(Dataset entries)
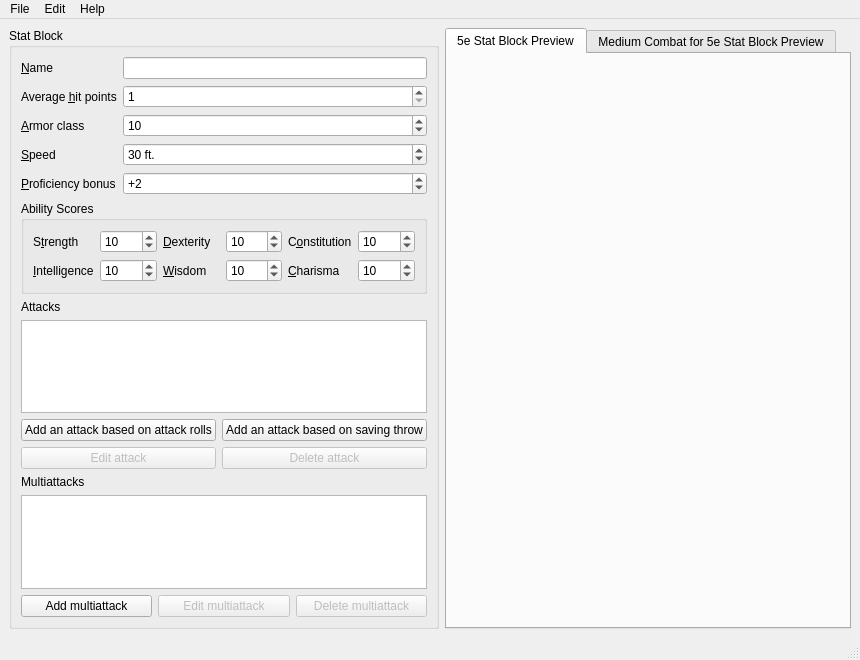
First picture: the form in ui/mainwindow.ui, repository MatteoH2O1999/medium_scale_combat_5e, before the edit.
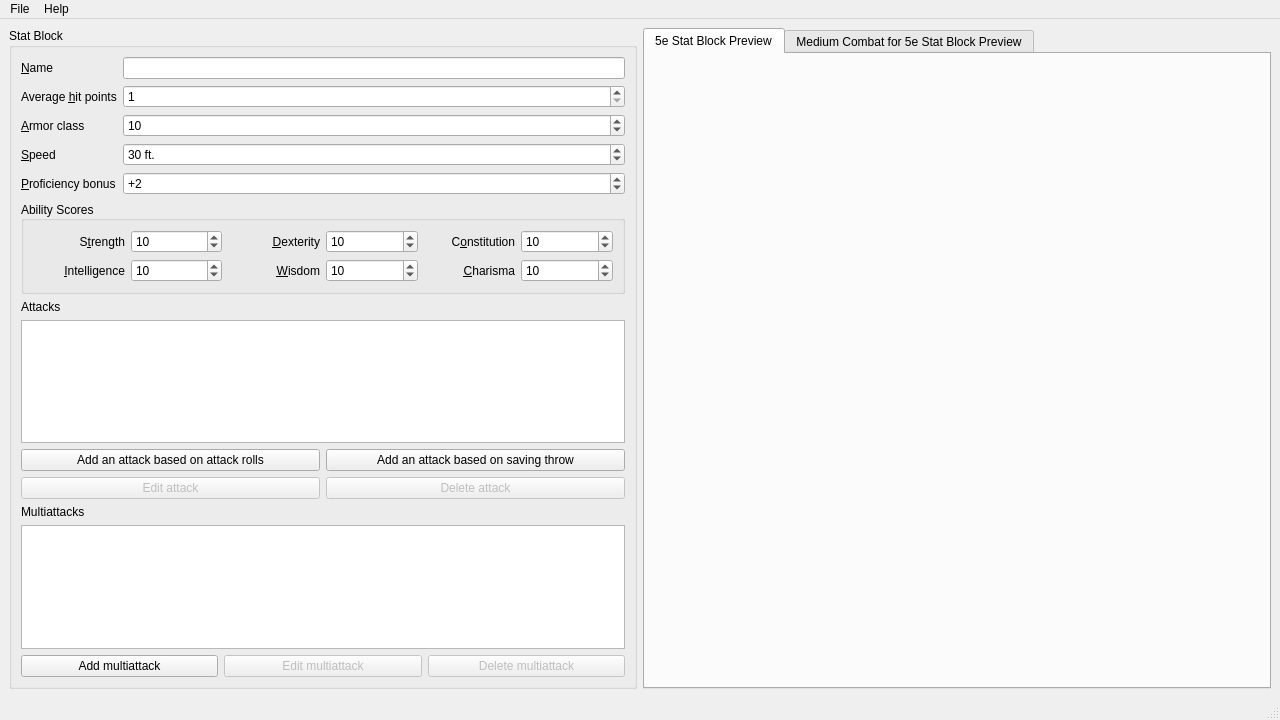
Second picture: the form after the edit. Custom widgets are drawn as their Qt base class.

Commit message: Increase default size and fix ability scores alignment

Diff of the .ui file:
```diff
--- a/ui/mainwindow.ui
+++ b/ui/mainwindow.ui
@@ -6,8 +6,8 @@
    <rect>
     <x>0</x>
     <y>0</y>
-    <width>860</width>
-    <height>660</height>
+    <width>1280</width>
+    <height>720</height>
    </rect>
   </property>
   <property name="windowTitle">
@@ -153,6 +153,9 @@
            <property name="title">
             <string>Ability Scores</string>
            </property>
+           <property name="alignment">
+            <set>Qt::AlignLeading|Qt::AlignLeft|Qt::AlignVCenter</set>
+           </property>
            <property name="flat">
             <bool>false</bool>
            </property>
@@ -213,6 +216,9 @@
               <property name="text">
                <string>&amp;Intelligence</string>
               </property>
+              <property name="alignment">
+               <set>Qt::AlignRight|Qt::AlignTrailing|Qt::AlignVCenter</set>
+              </property>
               <property name="buddy">
                <cstring>intBox</cstring>
               </property>
@@ -223,6 +229,9 @@
               <property name="text">
                <string>&amp;Wisdom</string>
               </property>
+              <property name="alignment">
+               <set>Qt::AlignRight|Qt::AlignTrailing|Qt::AlignVCenter</set>
+              </property>
               <property name="buddy">
                <cstring>wisBox</cstring>
               </property>
@@ -246,6 +255,9 @@
               <property name="text">
                <string>&amp;Dexterity</string>
               </property>
+              <property name="alignment">
+               <set>Qt::AlignRight|Qt::AlignTrailing|Qt::AlignVCenter</set>
+              </property>
               <property name="buddy">
                <cstring>dexBox</cstring>
               </property>
@@ -272,6 +284,9 @@
               <property name="text">
                <string>S&amp;trength</string>
               </property>
+              <property name="alignment">
+               <set>Qt::AlignRight|Qt::AlignTrailing|Qt::AlignVCenter</set>
+              </property>
               <property name="buddy">
                <cstring>strBox</cstring>
               </property>
@@ -282,6 +297,9 @@
               <property name="text">
                <string>&amp;Charisma</string>
               </property>
+              <property name="alignment">
+               <set>Qt::AlignRight|Qt::AlignTrailing|Qt::AlignVCenter</set>
+              </property>
               <property name="buddy">
                <cstring>chaBox</cstring>
               </property>
@@ -305,6 +323,9 @@
               <property name="text">
                <string>C&amp;onstitution</string>
               </property>
+              <property name="alignment">
+               <set>Qt::AlignRight|Qt::AlignTrailing|Qt::AlignVCenter</set>
+              </property>
               <property name="buddy">
                <cstring>conBox</cstring>
               </property>
@@ -476,7 +497,7 @@
     <rect>
      <x>0</x>
      <y>0</y>
-     <width>860</width>
+     <width>1280</width>
      <height>21</height>
     </rect>
    </property>
@@ -496,20 +517,12 @@
     <addaction name="separator"/>
     <addaction name="actionExit"/>
    </widget>
-   <widget class="QMenu" name="menuEdit">
-    <property name="title">
-     <string>Edit</string>
-    </property>
-    <addaction name="actionUndo"/>
-    <addaction name="actionRedo"/>
-   </widget>
    <widget class="QMenu" name="menuHelp">
     <property name="title">
      <string>Help</string>
     </property>
    </widget>
    <addaction name="menuFile"/>
-   <addaction name="menuEdit"/>
    <addaction name="menuHelp"/>
   </widget>
   <widget class="QStatusBar" name="statusbar"/>
```
Left out of the diff: 16 changed lines with no effect on the pictures. The commit also changes 1 other file.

> _Work request_
Return every entry of the data above verbatim, with no images included.

> _Solution to the problem_
First picture: the form in ui/mainwindow.ui, repository MatteoH2O1999/medium_scale_combat_5e, before the edit.
Second picture: the form after the edit. Custom widgets are drawn as their Qt base class.

Commit message: Increase default size and fix ability scores alignment

Diff of the .ui file:
```diff
--- a/ui/mainwindow.ui
+++ b/ui/mainwindow.ui
@@ -6,8 +6,8 @@
    <rect>
     <x>0</x>
     <y>0</y>
-    <width>860</width>
-    <height>660</height>
+    <width>1280</width>
+    <height>720</height>
    </rect>
   </property>
   <property name="windowTitle">
@@ -153,6 +153,9 @@
            <property name="title">
             <string>Ability Scores</string>
            </property>
+           <property name="alignment">
+            <set>Qt::AlignLeading|Qt::AlignLeft|Qt::AlignVCenter</set>
+           </property>
            <property name="flat">
             <bool>false</bool>
            </property>
@@ -213,6 +216,9 @@
               <property name="text">
                <string>&amp;Intelligence</string>
               </property>
+              <property name="alignment">
+               <set>Qt::AlignRight|Qt::AlignTrailing|Qt::AlignVCenter</set>
+              </property>
               <property name="buddy">
                <cstring>intBox</cstring>
               </property>
@@ -223,6 +229,9 @@
               <property name="text">
                <string>&amp;Wisdom</string>
               </property>
+              <property name="alignment">
+               <set>Qt::AlignRight|Qt::AlignTrailing|Qt::AlignVCenter</set>
+              </property>
               <property name="buddy">
                <cstring>wisBox</cstring>
               </property>
@@ -246,6 +255,9 @@
               <property name="text">
                <string>&amp;Dexterity</string>
               </property>
+              <property name="alignment">
+               <set>Qt::AlignRight|Qt::AlignTrailing|Qt::AlignVCenter</set>
+              </property>
               <property name="buddy">
                <cstring>dexBox</cstring>
               </property>
@@ -272,6 +284,9 @@
               <property name="text">
                <string>S&amp;trength</string>
               </property>
+              <property name="alignment">
+               <set>Qt::AlignRight|Qt::AlignTrailing|Qt::AlignVCenter</set>
+              </property>
               <property name="buddy">
                <cstring>strBox</cstring>
               </property>
@@ -282,6 +297,9 @@
               <property name="text">
                <string>&amp;Charisma</string>
               </property>
+              <property name="alignment">
+               <set>Qt::AlignRight|Qt::AlignTrailing|Qt::AlignVCenter</set>
+              </property>
               <property name="buddy">
                <cstring>chaBox</cstring>
               </property>
@@ -305,6 +323,9 @@
               <property name="text">
                <string>C&amp;onstitution</string>
               </property>
+              <property name="alignment">
+               <set>Qt::AlignRight|Qt::AlignTrailing|Qt::AlignVCenter</set>
+              </property>
               <property name="buddy">
                <cstring>conBox</cstring>
               </property>
@@ -476,7 +497,7 @@
     <rect>
      <x>0</x>
      <y>0</y>
-     <width>860</width>
+     <width>1280</width>
      <height>21</height>
     </rect>
    </property>
@@ -496,20 +517,12 @@
     <addaction name="separator"/>
     <addaction name="actionExit"/>
    </widget>
-   <widget class="QMenu" name="menuEdit">
-    <property name="title">
-     <string>Edit</string>
-    </property>
-    <addaction name="actionUndo"/>
-    <addaction name="actionRedo"/>
-   </widget>
    <widget class="QMenu" name="menuHelp">
     <property name="title">
      <string>Help</string>
     </property>
    </widget>
    <addaction name="menuFile"/>
-   <addaction name="menuEdit"/>
    <addaction name="menuHelp"/>
   </widget>
   <widget class="QStatusBar" name="statusbar"/>
```
Left out of the diff: 16 changed lines with no effect on the pictures. The commit also changes 1 other file.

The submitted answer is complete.